[Before and after images]
+--

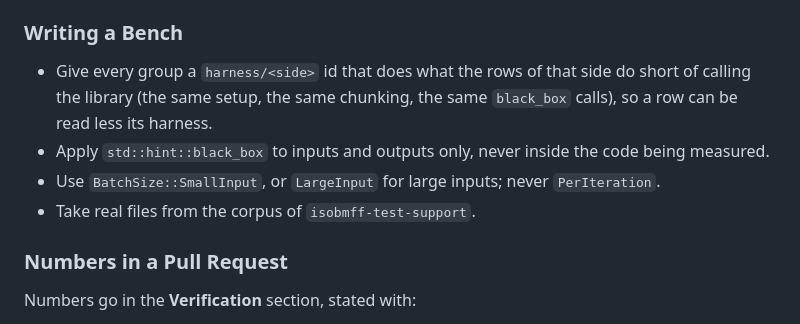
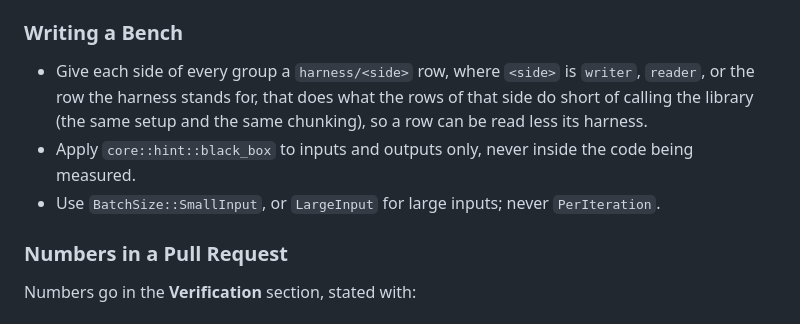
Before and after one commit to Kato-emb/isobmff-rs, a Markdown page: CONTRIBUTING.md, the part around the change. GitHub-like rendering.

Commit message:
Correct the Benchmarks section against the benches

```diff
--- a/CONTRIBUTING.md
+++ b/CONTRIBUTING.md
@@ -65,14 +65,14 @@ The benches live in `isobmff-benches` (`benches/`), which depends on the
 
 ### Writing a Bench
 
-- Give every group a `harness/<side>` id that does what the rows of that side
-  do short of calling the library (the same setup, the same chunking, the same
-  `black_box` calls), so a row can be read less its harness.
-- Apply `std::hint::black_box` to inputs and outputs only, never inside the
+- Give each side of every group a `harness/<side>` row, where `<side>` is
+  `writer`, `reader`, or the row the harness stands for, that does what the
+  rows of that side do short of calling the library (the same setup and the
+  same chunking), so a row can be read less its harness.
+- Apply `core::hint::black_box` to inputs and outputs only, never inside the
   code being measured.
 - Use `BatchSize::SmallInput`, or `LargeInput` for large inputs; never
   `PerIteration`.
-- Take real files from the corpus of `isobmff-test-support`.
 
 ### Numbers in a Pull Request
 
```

+--

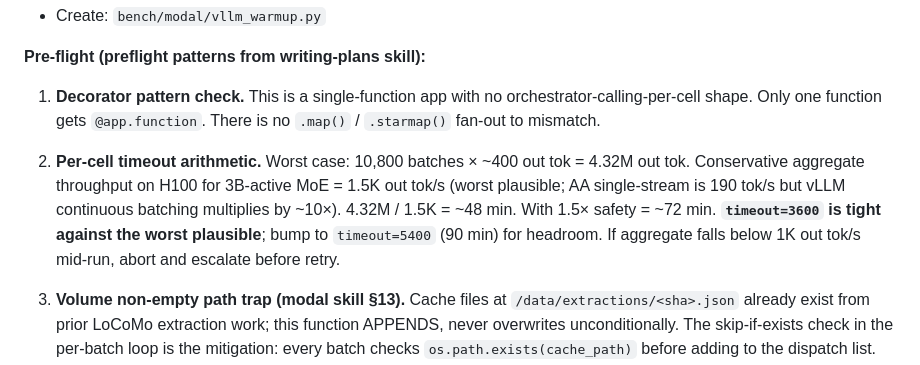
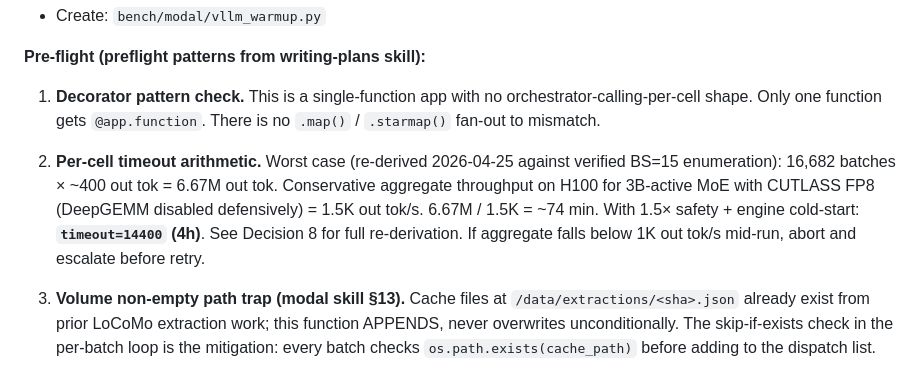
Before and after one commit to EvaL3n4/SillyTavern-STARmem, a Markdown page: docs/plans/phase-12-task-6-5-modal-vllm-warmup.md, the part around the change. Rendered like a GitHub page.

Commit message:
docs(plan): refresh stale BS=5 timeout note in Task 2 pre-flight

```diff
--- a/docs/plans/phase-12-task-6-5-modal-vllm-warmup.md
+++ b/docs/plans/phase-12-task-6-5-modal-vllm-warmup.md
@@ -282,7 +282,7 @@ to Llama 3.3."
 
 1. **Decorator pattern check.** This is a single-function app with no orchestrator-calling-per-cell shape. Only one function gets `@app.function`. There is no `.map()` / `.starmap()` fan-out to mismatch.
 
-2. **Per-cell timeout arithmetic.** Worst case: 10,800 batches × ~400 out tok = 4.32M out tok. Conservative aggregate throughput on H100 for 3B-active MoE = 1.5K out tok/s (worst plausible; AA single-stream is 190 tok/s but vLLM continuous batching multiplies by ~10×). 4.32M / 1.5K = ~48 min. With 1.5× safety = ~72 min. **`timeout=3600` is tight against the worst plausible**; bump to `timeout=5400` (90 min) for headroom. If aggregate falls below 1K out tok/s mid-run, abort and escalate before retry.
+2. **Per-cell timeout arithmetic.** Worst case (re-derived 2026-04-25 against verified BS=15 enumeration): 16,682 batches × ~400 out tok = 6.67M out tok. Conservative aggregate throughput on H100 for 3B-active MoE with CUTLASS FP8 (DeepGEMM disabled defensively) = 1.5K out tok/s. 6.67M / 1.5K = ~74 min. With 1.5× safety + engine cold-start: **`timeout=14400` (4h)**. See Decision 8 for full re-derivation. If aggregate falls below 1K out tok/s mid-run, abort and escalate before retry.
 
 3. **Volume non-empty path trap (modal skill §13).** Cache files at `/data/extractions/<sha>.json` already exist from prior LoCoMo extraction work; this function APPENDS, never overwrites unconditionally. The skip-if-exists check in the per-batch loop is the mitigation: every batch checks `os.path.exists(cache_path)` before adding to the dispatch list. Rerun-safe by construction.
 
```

+--

## WHAT YOU HAVE TO DO
When a line above contains the string "benches", copy that line.

## YOUR RESPONSE
Correct the Benchmarks section against the benches
@@ -65,14 +65,14 @@ The benches live in `isobmff-benches` (`benches/`), which depends on the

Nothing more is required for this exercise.